(Difference listings)
--------------------------------------------------
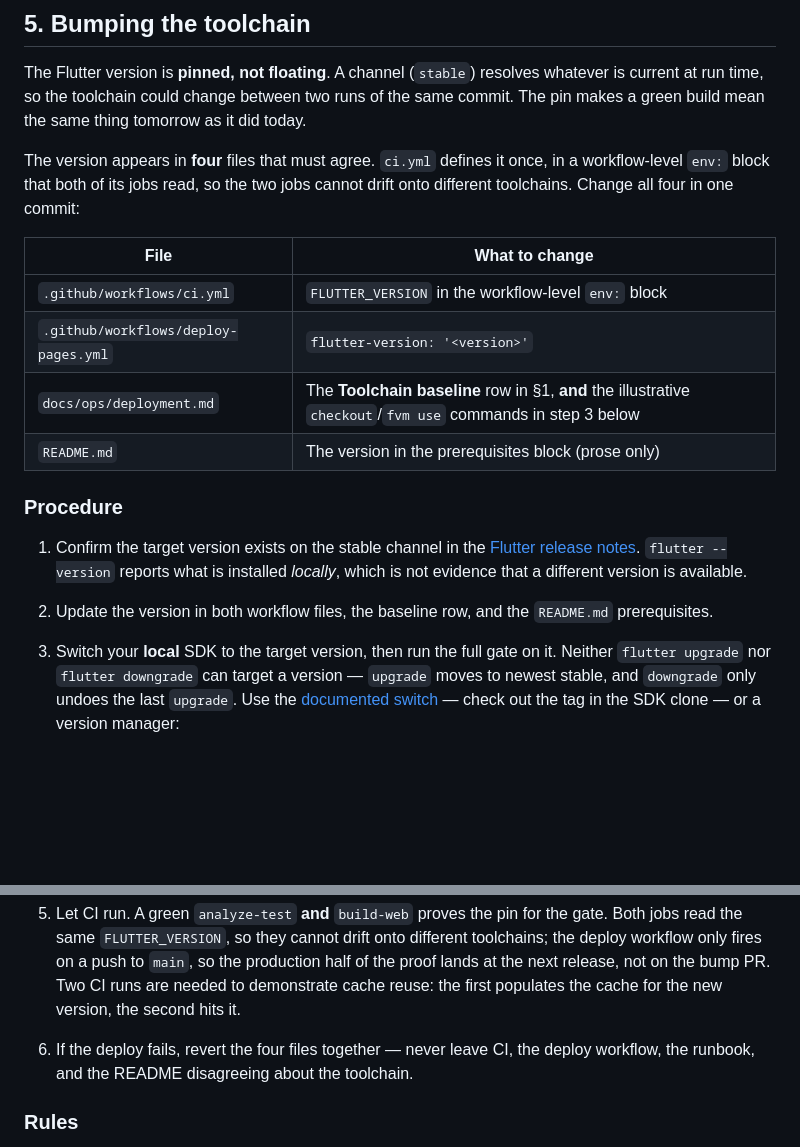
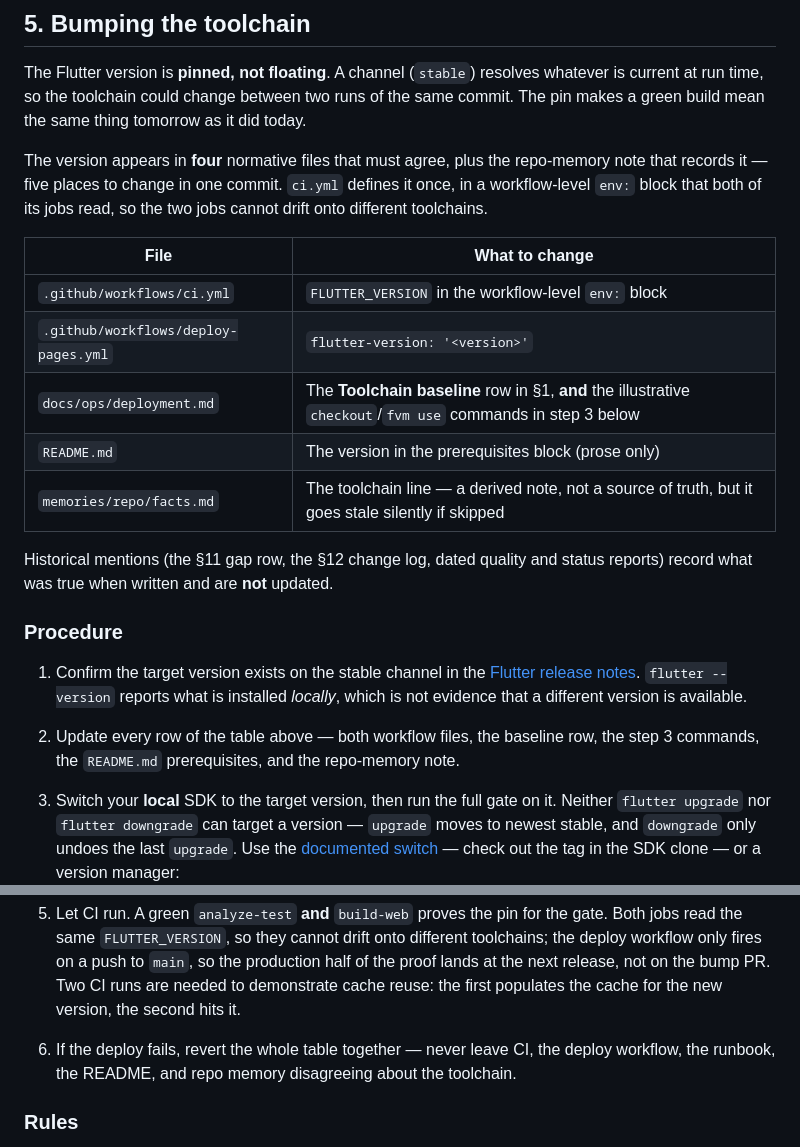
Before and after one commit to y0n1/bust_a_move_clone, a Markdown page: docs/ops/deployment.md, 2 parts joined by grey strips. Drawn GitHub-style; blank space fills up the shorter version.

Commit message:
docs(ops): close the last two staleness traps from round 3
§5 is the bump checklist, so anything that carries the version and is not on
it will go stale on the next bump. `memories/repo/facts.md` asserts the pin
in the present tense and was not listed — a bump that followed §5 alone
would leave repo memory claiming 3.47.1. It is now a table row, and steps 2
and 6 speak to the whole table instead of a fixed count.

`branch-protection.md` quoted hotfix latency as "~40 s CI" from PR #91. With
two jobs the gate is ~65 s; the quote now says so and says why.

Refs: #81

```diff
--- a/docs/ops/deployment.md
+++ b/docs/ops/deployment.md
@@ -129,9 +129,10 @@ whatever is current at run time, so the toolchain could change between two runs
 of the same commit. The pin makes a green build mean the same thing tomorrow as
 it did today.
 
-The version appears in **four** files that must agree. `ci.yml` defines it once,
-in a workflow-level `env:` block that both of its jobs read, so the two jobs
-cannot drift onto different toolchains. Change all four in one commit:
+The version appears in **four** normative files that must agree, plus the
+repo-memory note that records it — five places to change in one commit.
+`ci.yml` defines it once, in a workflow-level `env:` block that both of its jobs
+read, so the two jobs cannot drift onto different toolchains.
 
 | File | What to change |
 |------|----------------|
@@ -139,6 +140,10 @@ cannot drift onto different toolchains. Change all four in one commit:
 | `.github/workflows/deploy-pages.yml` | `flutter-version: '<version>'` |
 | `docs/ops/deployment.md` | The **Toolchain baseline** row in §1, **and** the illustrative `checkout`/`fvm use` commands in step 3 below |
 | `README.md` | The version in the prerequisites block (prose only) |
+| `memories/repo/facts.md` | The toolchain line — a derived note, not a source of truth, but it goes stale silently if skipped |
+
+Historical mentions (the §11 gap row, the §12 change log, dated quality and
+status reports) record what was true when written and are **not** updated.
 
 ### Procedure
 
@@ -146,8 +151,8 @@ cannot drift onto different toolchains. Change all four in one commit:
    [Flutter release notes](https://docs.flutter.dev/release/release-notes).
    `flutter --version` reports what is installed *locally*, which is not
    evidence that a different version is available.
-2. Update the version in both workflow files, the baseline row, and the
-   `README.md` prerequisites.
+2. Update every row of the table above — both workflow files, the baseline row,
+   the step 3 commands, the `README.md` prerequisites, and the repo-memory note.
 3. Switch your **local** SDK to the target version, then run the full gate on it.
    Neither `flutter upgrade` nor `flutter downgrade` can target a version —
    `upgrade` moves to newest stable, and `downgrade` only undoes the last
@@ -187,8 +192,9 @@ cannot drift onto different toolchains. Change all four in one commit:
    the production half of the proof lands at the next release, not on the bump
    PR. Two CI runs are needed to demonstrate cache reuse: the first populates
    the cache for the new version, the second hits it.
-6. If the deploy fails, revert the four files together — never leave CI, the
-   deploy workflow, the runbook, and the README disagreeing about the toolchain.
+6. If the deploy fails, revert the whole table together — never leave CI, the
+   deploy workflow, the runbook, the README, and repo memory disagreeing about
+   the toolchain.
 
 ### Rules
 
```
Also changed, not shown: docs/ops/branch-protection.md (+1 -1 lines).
--------------------------------------------------
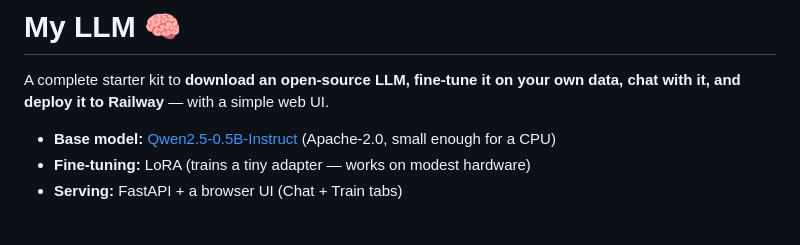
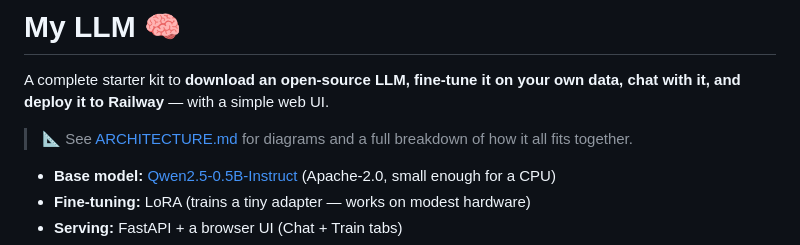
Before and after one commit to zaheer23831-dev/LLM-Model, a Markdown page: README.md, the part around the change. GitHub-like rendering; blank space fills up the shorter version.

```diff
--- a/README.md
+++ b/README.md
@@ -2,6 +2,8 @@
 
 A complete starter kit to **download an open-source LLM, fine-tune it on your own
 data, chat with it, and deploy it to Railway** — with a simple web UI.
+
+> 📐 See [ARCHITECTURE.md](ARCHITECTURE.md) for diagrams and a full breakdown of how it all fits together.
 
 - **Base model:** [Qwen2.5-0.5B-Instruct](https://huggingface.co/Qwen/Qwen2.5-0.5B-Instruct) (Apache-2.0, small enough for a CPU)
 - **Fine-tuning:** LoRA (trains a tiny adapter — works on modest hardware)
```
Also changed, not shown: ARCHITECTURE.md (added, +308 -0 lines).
--------------------------------------------------
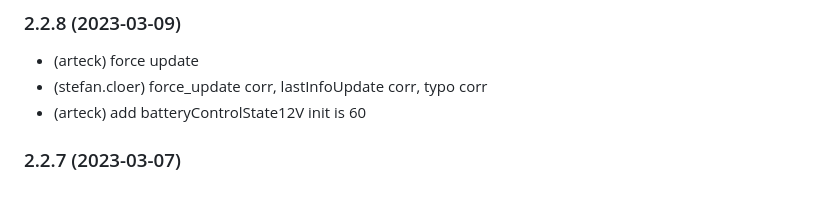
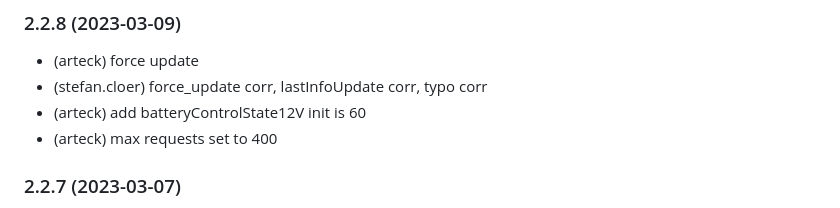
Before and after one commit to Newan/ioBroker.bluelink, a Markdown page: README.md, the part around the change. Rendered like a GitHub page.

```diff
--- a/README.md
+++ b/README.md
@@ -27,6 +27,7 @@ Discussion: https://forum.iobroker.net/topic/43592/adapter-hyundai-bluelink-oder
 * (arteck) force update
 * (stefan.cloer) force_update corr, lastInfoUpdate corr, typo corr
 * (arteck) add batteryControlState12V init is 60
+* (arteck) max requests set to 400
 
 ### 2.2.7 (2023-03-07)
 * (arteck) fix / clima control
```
--------------------------------------------------
▸ **Exercise aim**
Answer with a number alone: how many lines of the records contain the string "both"?

▸ **Solution to this problem**
4